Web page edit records
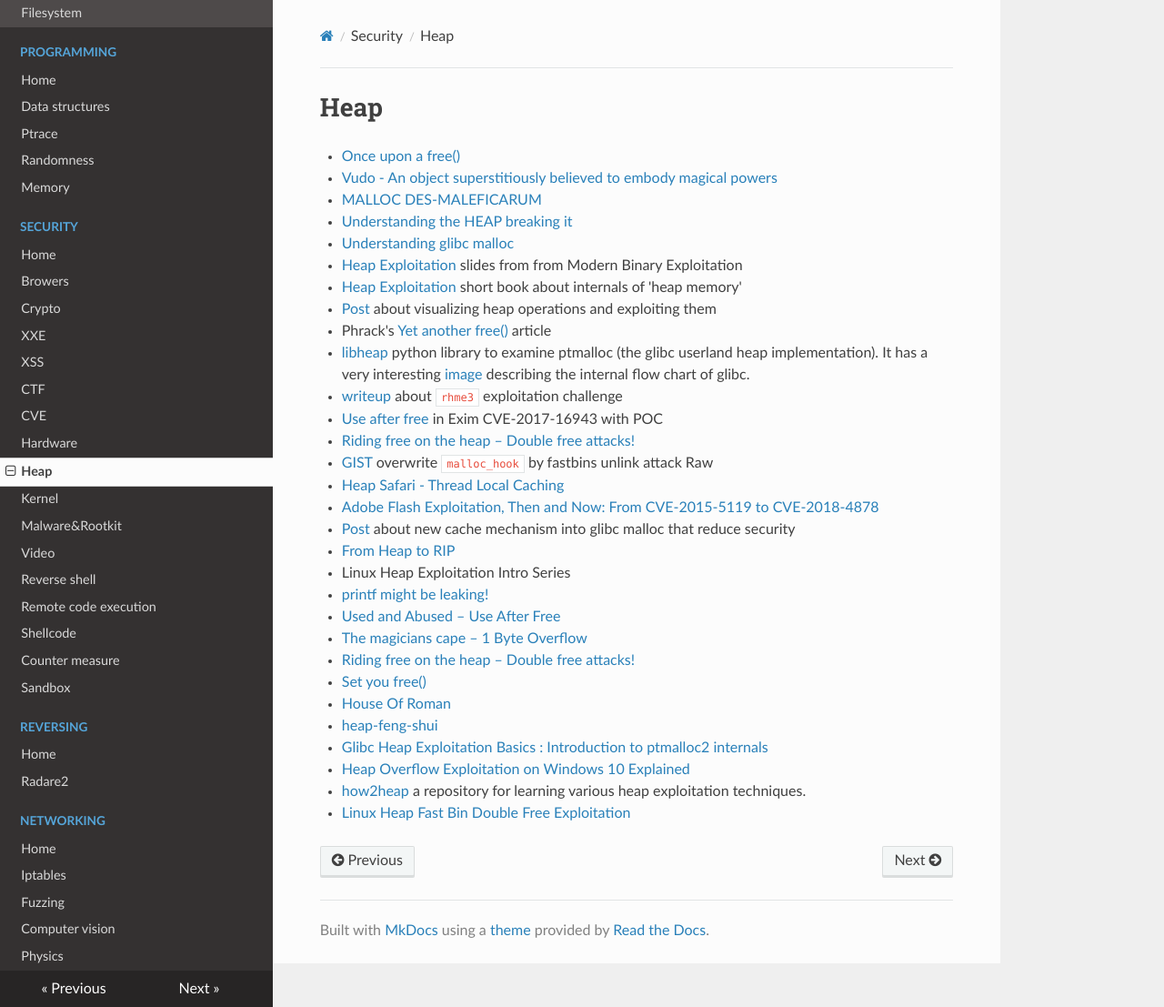
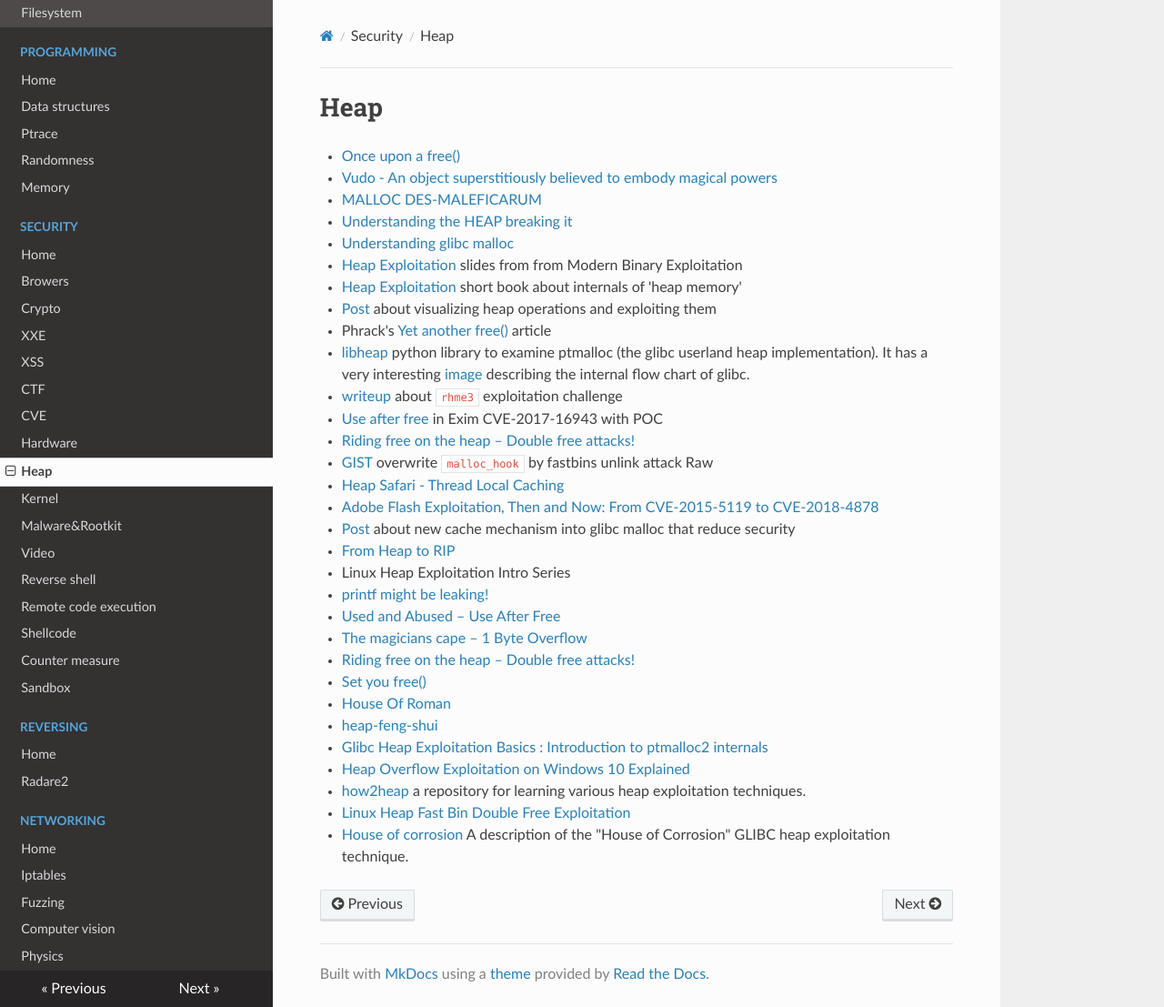
Before and after one commit to gipi/low-level, an MkDocs documentation site: the page built from docs/security/heap.md, in a window 1280 px wide and 1107 px high. Shown: the whole window at 91% size. Built offline with MkDocs 1.6.1, drawn with Linux system fonts in a browser that asks for light colours; nearby versions of some CDN libraries; old or Windows-style settings are respelled for this version of MkDocs.

Commit message:
Update heap.md

```diff
--- a/docs/security/heap.md
+++ b/docs/security/heap.md
@@ -31,3 +31,4 @@ Raw
  - [Heap Overflow Exploitation on Windows 10 Explained](https://blog.rapid7.com/2019/06/12/heap-overflow-exploitation-on-windows-10-explained/)
  - [how2heap](https://github.com/shellphish/how2heap) a repository for learning various heap exploitation techniques.
  - [Linux Heap Fast Bin Double Free Exploitation](https://drive.google.com/file/d/1KM0Y1NWckIa3unePqYk5tkZ3FN8icgQW/view)
+ - [House of corrosion](https://github.com/CptGibbon/House-of-Corrosion) A description of the "House of Corrosion" GLIBC heap exploitation technique.
```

Work to be completed: Each record needs to be reproduced exactly, and no image should be carried over.

Solution to the exercise:
Before and after one commit to gipi/low-level, an MkDocs documentation site: the page built from docs/security/heap.md, in a window 1280 px wide and 1107 px high. Shown: the whole window at 91% size. Built offline with MkDocs 1.6.1, drawn with Linux system fonts in a browser that asks for light colours; nearby versions of some CDN libraries; old or Windows-style settings are respelled for this version of MkDocs.

Commit message:
Update heap.md

```diff
--- a/docs/security/heap.md
+++ b/docs/security/heap.md
@@ -31,3 +31,4 @@ Raw
  - [Heap Overflow Exploitation on Windows 10 Explained](https://blog.rapid7.com/2019/06/12/heap-overflow-exploitation-on-windows-10-explained/)
  - [how2heap](https://github.com/shellphish/how2heap) a repository for learning various heap exploitation techniques.
  - [Linux Heap Fast Bin Double Free Exploitation](https://drive.google.com/file/d/1KM0Y1NWckIa3unePqYk5tkZ3FN8icgQW/view)
+ - [House of corrosion](https://github.com/CptGibbon/House-of-Corrosion) A description of the "House of Corrosion" GLIBC heap exploitation technique.
```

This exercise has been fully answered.